Originally appearing at: Bookslut
The New York Times recently ran an essay by journalist Louis Uchitelle bemoaning the loss of American craftsmanship. Comparing our inability to fix things on our own to our diminished manufacturing base (and saying a lot of things about the presidential race), he walked through his local Home Depot and came to a few conclusions about how we work on our houses:
The Home Depot approach to craftsmanship -- simplify it, dumb down, hire a contractor -- is one signal that mastering tools and working with one's hands is receding in America as a hobby, as a valued skill, as a cultural influence that shaped thinking and behavior in vast sections of the country.

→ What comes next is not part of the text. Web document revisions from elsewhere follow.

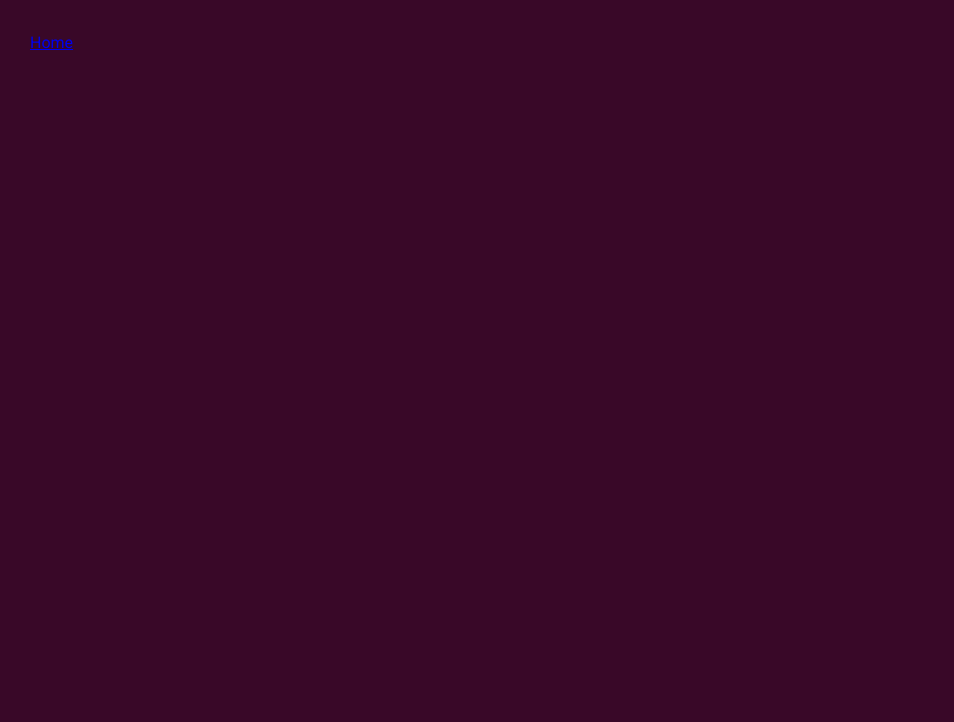
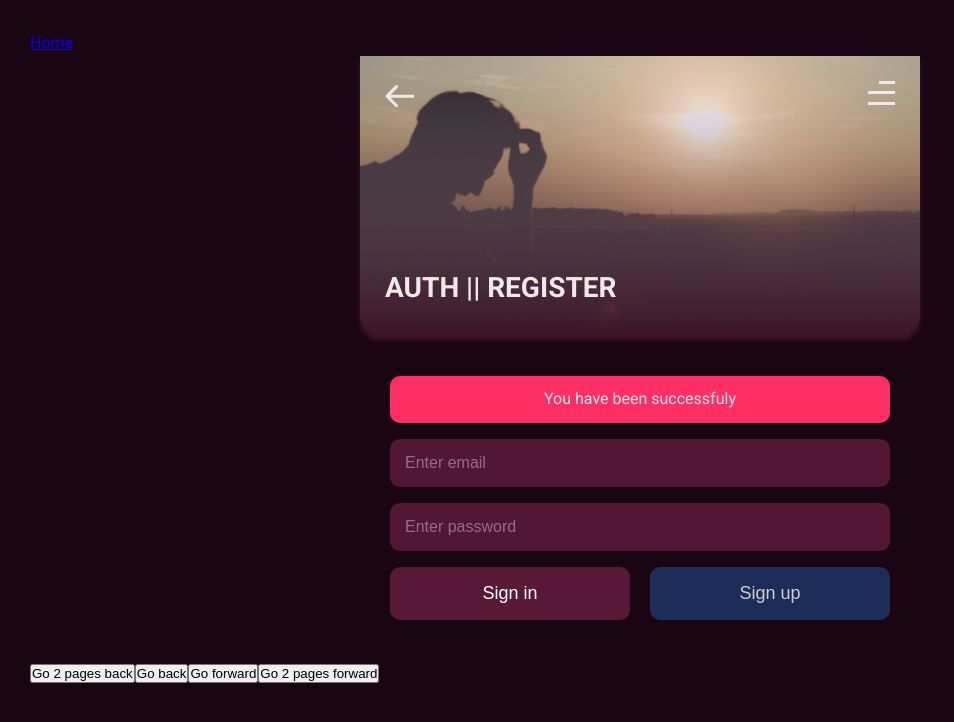
Before and after one commit to AirWav2021/workout-react, a React (Create React App) app: page /auth in a window 1280 px wide. Before the commit this address had no page. Shown: the top 722 px of the page, without its empty margins (0-954 px from the left). Built offline with nearby package versions, Linux system fonts and the light colour scheme.

Commit message:
Feat(Registration and login form)

```diff
--- a/src/Router/index.js
+++ b/src/Router/index.js
@@ -1,5 +1,6 @@
 import React from 'react'
 import { Route, Routes, NavLink } from 'react-router-dom'
+import { Auth } from '../components/pages/Auth/Auth'
 import { Home } from '../components/pages/Home/Home'
 import { NewWorkout } from '../components/pages/NewWorkout/NewWorkout'
 
@@ -14,7 +15,8 @@
 				</div>
 				<Routes>
 					<Route path='/' element={<Home />} />
-					<Route path='/new-workout' element={<NewWorkout height='350px' />} />
+					<Route path='/new-workout' element={<NewWorkout />} />
+					<Route path='/auth' element={<Auth />} />
 				</Routes>
 			</div>
 		</>
--- a/src/components/Header/Header.jsx
+++ b/src/components/Header/Header.jsx
@@ -6,7 +6,7 @@
 import arrowImage from '../../images/header/arrow.svg'
 import { useLocation, useNavigate } from 'react-router-dom'
 
-export const Header = ({ backCallback }) => {
+export const Header = () => {
 	const location = useLocation()
 	const navigate = useNavigate()
 
@@ -17,7 +17,7 @@
 					<img src={arrowImage} alt='Auth' />
 				</button>
 			) : (
-				<button type='button'>
+				<button onClick={() => navigate('/auth')} type='button'>
 					<img src={userImage} alt='Auth' />
 				</button>
 			)}
--- /dev/null
+++ b/src/components/pages/Auth/Auth.jsx
@@ -0,0 +1,57 @@
+import React, { useState } from 'react'
+import { Layout } from '../../common/Layout'
+import { useNavigate } from 'react-router-dom'
+import bgImage from '../../../images/auth-bg.png'
+import { Field } from '../../ui/Field/Field'
+import { Button } from '../../ui/Button/Button'
+
+import styles from './Auth.module.scss'
+import { Alert } from '../../ui/Alert/Alert'
+
+export const Auth = () => {
+	const [email, setEmail] = useState('')
+	const [password, setPassword] = useState('')
+	const [type, setType] = useState('auth')
+
+	const handleSubmit = e => {
+		e.preventDefault()
+		if (type === 'auth') {
+			console.log('Auth')
+		} else {
+			console.log('Reg')
+		}
+	}
+
+	const navigate = useNavigate()
+
+	return (
+		<>
+			<Layout bgImage={bgImage} heading='Auth || Register' />
+			<div className='wrapper-inner-page'>
+				{true && <Alert type='error' text='You have been successfuly' />}
+				<form onSubmit={handleSubmit}>
+					<Field
+						placeholder='Enter email'
+						value={email}
+						onChange={e => setEmail(e.target.value)}
+						required
+					/>
+					<Field
+						placeholder='Enter password'
+						value={password}
+						onChange={({ target: { value } }) => setPassword(value)}
+						required
+					/>
+					<div className={styles.wrapperButtons}>
+						<Button text='Sign in' callback={() => setType('auth')} />
+						<Button text='Sign up' callback={() => setType('reg')} />
+					</div>
+				</form>
+			</div>
+			<button onClick={() => navigate(-2)}>Go 2 pages back</button>
+			<button onClick={() => navigate(-1)}>Go back</button>
+			<button onClick={() => navigate(1)}>Go forward</button>
+			<button onClick={() => navigate(2)}>Go 2 pages forward</button>
+		</>
+	)
+}
--- /dev/null
+++ b/src/components/pages/Auth/Auth.module.scss
@@ -0,0 +1,22 @@
+@import "../../../scss/variables";
+
+.wrapperButtons {
+  display: flex;
+  align-items: center;
+  justify-content: space-between;
+  > div {
+    width: 48%;
+    > button {
+      width: 100%;
+    }
+    &:last-child > button {
+      background-color: #20366b;
+      opacity: 0.8;
+      transition: opacity 0.15s ease;
+      &:hover {
+        background-color: #29478c;
+        opacity: 1;
+      }
+    }
+  }
+}
--- a/src/components/pages/NewWorkout/NewWorkout.jsx
+++ b/src/components/pages/NewWorkout/NewWorkout.jsx
@@ -5,7 +5,6 @@
 import bgImage from '../../../images/new-workout-bg.jpg'
 import { Field } from '../../ui/Field/Field'
 import { Button } from '../../ui/Button/Button'
-import styles from './NewWorkout.module.scss'
 
 export const NewWorkout = () => {
 	const [name, setName] = useState('')
@@ -19,7 +18,7 @@
 	return (
 		<>
 			<Layout bgImage={bgImage} heading='Create new workout' />
-			<div className={styles.wrapper}>
+			<div className='wrapper-inner-page'>
 				<form onSubmit={handleSubmit}>
 					<Field
 						placeholder='Enter name'
--- /dev/null
+++ b/src/components/ui/Alert/Alert.jsx
@@ -0,0 +1,17 @@
+import React from 'react'
+import styles from './Alert.module.scss'
+import cn from 'classnames'
+
+export const Alert = ({ type = 'success', text }) => {
+	return (
+		<div
+			className={cn(styles.alert, {
+				[styles.error]: type === 'error',
+				[styles.warning]: type === 'warning',
+				[styles.info]: type === 'info',
+			})}
+		>
+			{text}
+		</div>
+	)
+}
--- /dev/null
+++ b/src/components/ui/Alert/Alert.module.scss
@@ -0,0 +1,21 @@
+@import "../../../scss/animations";
+@import "../../../scss/variables";
+
+.alert {
+  width: 100%;
+  background-color: #5be7c4;
+  color: $white;
+  margin-bottom: 1rem;
+  animation: opacity 0.4s;
+  border-radius: 10px;
+  padding: 10px;
+  &.error {
+    background-color: #ff2e63;
+  }
+  &.info {
+    background-color: #50c1e9;
+  }
+  &.warning {
+    background-color: #f75940;
+  }
+}
--- a/src/scss/index.scss
+++ b/src/scss/index.scss
@@ -1,7 +1,7 @@
 @import "./_variables";
 
 body {
-	background-color: $dark-purple;
+	background-color: $black;
 	padding: 30px;
 	margin: 0 auto;
 	color: #fff;
```
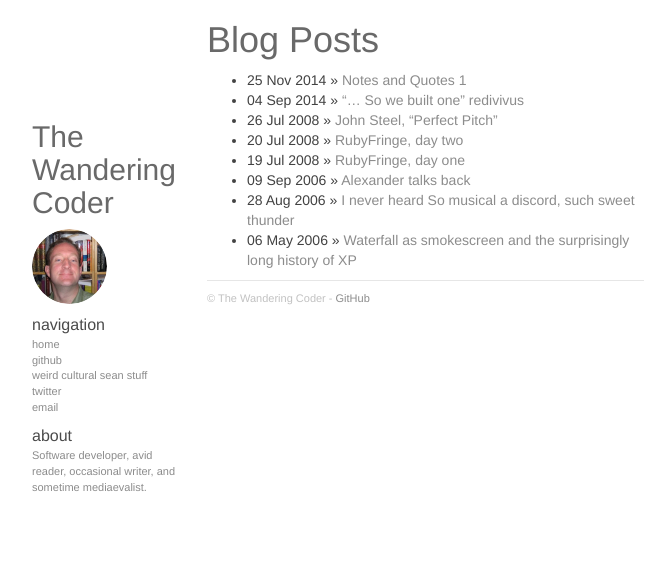
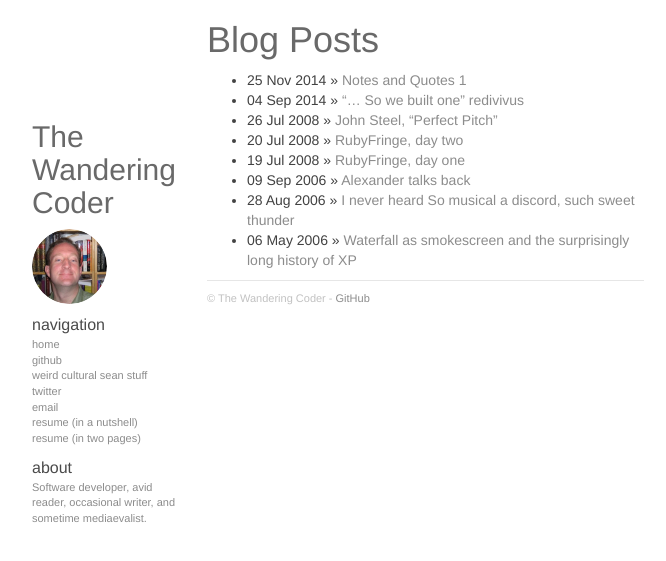
Before and after one commit to smiller/smiller.github.io, a Jekyll site: the page built from index.html, in a window 1280 px wide. Shown: the top 561 px of the page, without its empty margins (273-939 px from the left). Built offline with Jekyll 4.4.1, drawn with Linux system fonts in a browser that asks for light colours; nearby versions of some CDN libraries; Markdown is read by kramdown in place of the engine named in the settings.

Commit message:
Add resume links and resumes

```diff
--- a/_config.yml
+++ b/_config.yml
@@ -12,3 +12,7 @@ urls:
       url: https://twitter.com/seanmiller_ca
     - text: email
       url: mailto:sean@seanmiller.ca
+    - text: resume (in a nutshell)
+      url: SeanMiller_resume_just_ruby.pdf
+    - text: resume (in two pages)
+      url: SeanMiller_resume_ruby_and_java.pdf
```
Also changed, not shown: 2 other files.
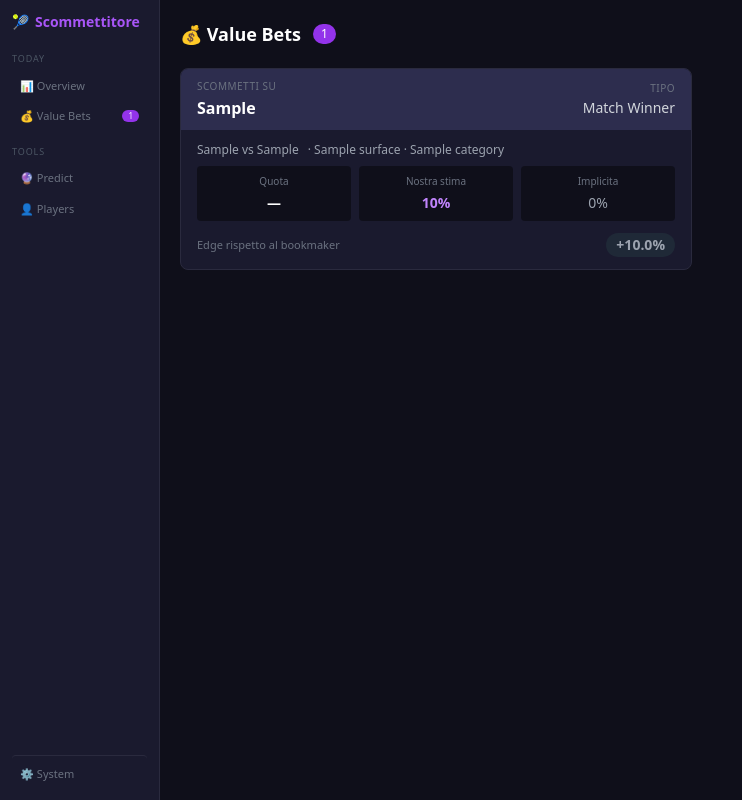
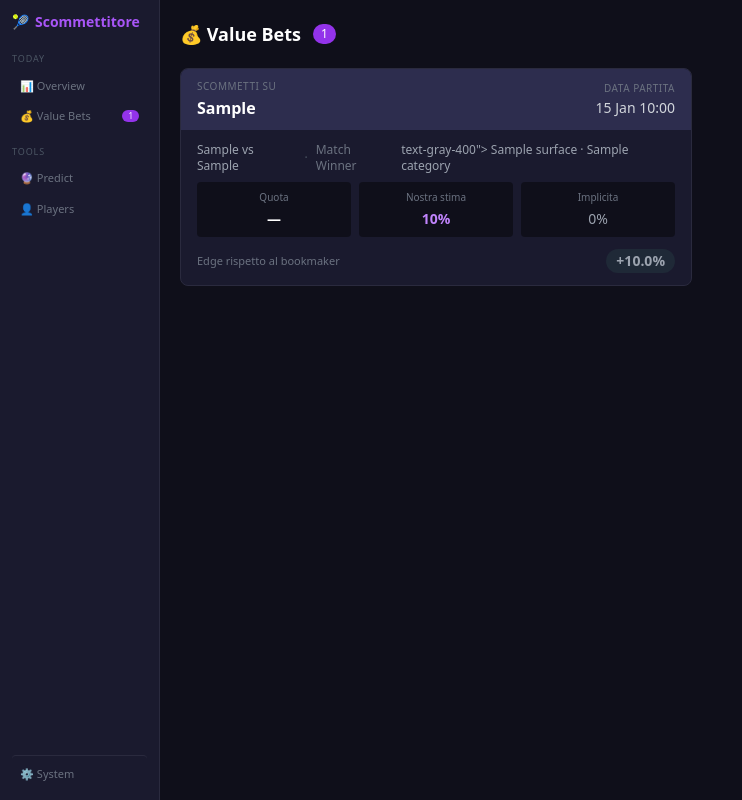
Before and after one commit to tommasinogianluca-a11y/tennis-predictor, a FastAPI app: template templates/value_bets.html in a window 1280 px wide. Shown: the whole page, without its empty margins (0-742 px from the left). Run offline with FastAPI, Linux system fonts and the light colour scheme; the template is opened without the code that fills it: most values are stand-ins (such as "Sample title", 1, 10 or a date in 2020); some libraries are stand-ins or nearby versions.

Commit message:
feat: add match date to value bet cards
- Prediction.match_date column + Alembic migration
- Odds API commence_time parsed and stored per prediction
- Value bet card shows date/time top-right (dd Mon HH:MM)
- Match Winner type shown in match info row
- conftest: session-scoped create_all fixture (fixes test isolation)

Co-Authored-By: Claude Sonnet 4.6 <noreply@anthropic.com>

```diff
--- a/data/db.py
+++ b/data/db.py
@@ -93,6 +93,7 @@ class Prediction(Base):
     edge_percentage = Column(Float, nullable=True)
     bookmaker_odds_p1 = Column(Float, nullable=True)
     bookmaker_odds_p2 = Column(Float, nullable=True)
+    match_date = Column(DateTime, nullable=True)
     created_at = Column(DateTime, default=lambda: datetime.now(timezone.utc))
 
 
--- a/reports/daily_report.py
+++ b/reports/daily_report.py
@@ -46,6 +46,7 @@ def generate_report(db: Session) -> dict:
             "edge_pct": pred.edge_percentage,
             "odds_p1": pred.bookmaker_odds_p1,
             "odds_p2": pred.bookmaker_odds_p2,
+            "match_date": pred.match_date,
         })
 
     value_bets = [e for e in entries if e["value_bet"]]
--- a/templates/value_bets.html
+++ b/templates/value_bets.html
@@ -26,21 +26,30 @@
         <div class="text-white font-bold text-base">{{ bet.value_bet }}</div>
       </div>
       <div class="text-right">
-        <div class="text-[10px] text-gray-500 uppercase tracking-wider mb-0.5">Tipo</div>
-        <div class="text-gray-300 text-sm">Match Winner</div>
+        <div class="text-[10px] text-gray-500 uppercase tracking-wider mb-0.5">
+          {% if bet.match_date %}Data partita{% else %}Tipo{% endif %}
+        </div>
+        <div class="text-gray-300 text-sm">
+          {% if bet.match_date %}
+            {{ bet.match_date.strftime("%d %b %H:%M") }}
+          {% else %}
+            Match Winner
+          {% endif %}
+        </div>
       </div>
     </div>
 
     <!-- Middle: match info -->
     <div class="px-4 py-3">
-      <div class="text-gray-400 text-xs mb-2">
-        {{ bet.player1 }} vs {{ bet.player2 }}
-        <span class="ml-1.5
+      <div class="text-gray-400 text-xs mb-2 flex items-center gap-2">
+        <span>{{ bet.player1 }} vs {{ bet.player2 }}</span>
+        <span class="text-gray-600">·</span>
+        <span class="text-gray-500">Match Winner</span>
           {% if bet.surface == 'clay' %}text-amber-400
           {% elif bet.surface == 'grass' %}text-emerald-400
           {% elif bet.surface == 'hard' %}text-blue-400
           {% else %}text-gray-400{% endif %}">
-          · {{ bet.surface }}{% if bet.category %} · {{ bet.category }}{% endif %}
+          {{ bet.surface }}{% if bet.category %} · {{ bet.category }}{% endif %}
         </span>
       </div>
 
```
Also changed, not shown: alembic/versions/d4e5f6a7b8c9_add_match_date_to_predictions.py (added, +21 -0 lines), data/odds.py (+12 -0 lines), tests/conftest.py (+10 -0 lines).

Leaving aside the continued popularity of the DIY Network and the fact that maybe hiring a professional to help with things you don't know how to do is a good idea (how many of us have watched Renovation Realities and yelled, "Hire someone before you destroy your house, you idiot!"), there is a small thriving subgenre of nonfiction that actually shares the stories of people who work on their own homes. Dating back to Thoreau (who took careful note of the all the materials purchased for his cabin), this type of story is often about pursuing a sense of accomplishment and, to some degree, what it means to be a man. That they rarely stray into Iron John territory is a testament to the authors' determination to focus on the task at hand, something that serves them well on the construction site and the page.
Tracy Kidder's House is the quintessential home building title and tells the story of one couple's efforts to hire an architect and contractors to construct their dream home. Kidder follows the process from design to completion, focusing on the different perspectives of those involved. The builders, who do much of the physical construction and carry the heavy weight of responsibility, find themselves often struggling between the reality of the work versus the architect's vision and the owners' finances. Their frustration is palpable on the page. They want the house to be a thing of beauty as it is their signature, an example of their craftsmanship, and thus much more personal to them in some ways than anyone else, even those who own and ultimately live in it.
This emotional investment in homebuilding is even more present in two recent books: Walking Home by Lynn Schooler and Cabin by Louis Ureneck. For these authors the construction process is a way to create something of permanence after family upheaval. The emotional catharsis, while palpable, remains only an element of the overall narrative, which, in both cases, still rests on foundation, walls, and roof, just as in House. Schooler began building his house outside Juneau, Alaska, as an intended home for him and his new wife. But as he writes in Walking Home, the relationship deteriorated, and ultimately the structure became something more than he ever intended. His dedication to it remained unwavering in the face of divorce, however, as the house had always meant more than wood and nails.
Ureneck also makes clear in Cabin that his emotional investment was significant, though his project took place post-divorce and as an attempt to forge a new relationship with his brother. As he painstakingly details the successes and setbacks they experience while building the small retreat in the woods he'd long dreamed of, he reveals the rekindling of a friendship with his adult nephews and his fractured family history. For Ureneck, the project carries an immense significance that Schooler could easily understand. The cabin is how Ureneck can spend time with his brother and extended family, and each step in the project is heavy with memories and filled with unspoken significance. In this way Cabin mimics the fictional example of Kevin Costner and Ben Affleck, two brothers-in-law who find common ground while rebuilding a house in the film The Company Men. As the title suggests, that movie is largely about respect for the work men do, and the emotional attachments they form both with each other and the work itself while doing it.
This is something Schooler understands quite well. Ultimately, in Walking Home, he not only builds a spectacular house but also delves into the region's history and embarks on a reflective journey into the woods that includes a harrowing wildlife encounter. For Ureneck, the revelations come much closer to home and involve confrontations only with his past self. Both men however rely heavily upon the act of building to guide them as their lives change, proving that the conclusions in the New York Times piece about the state of American craftsmanship ignore the personal nature of building a home. Sometimes, as House, Walking Home, and Cabin eloquently express, it is not about manufacturing trends or what Home Depot does or does not do at all. Building a home is about hammer and nails and the heart you put into the process.
House by Tracy Kidder
Walking Home: A Traveler in the Alaskan Wilderness, a Journey into the Human Heart by Lynn Schooler
Cabin: Two Brothers, a Dream, and Five Acres in Maine by Lou Ureneck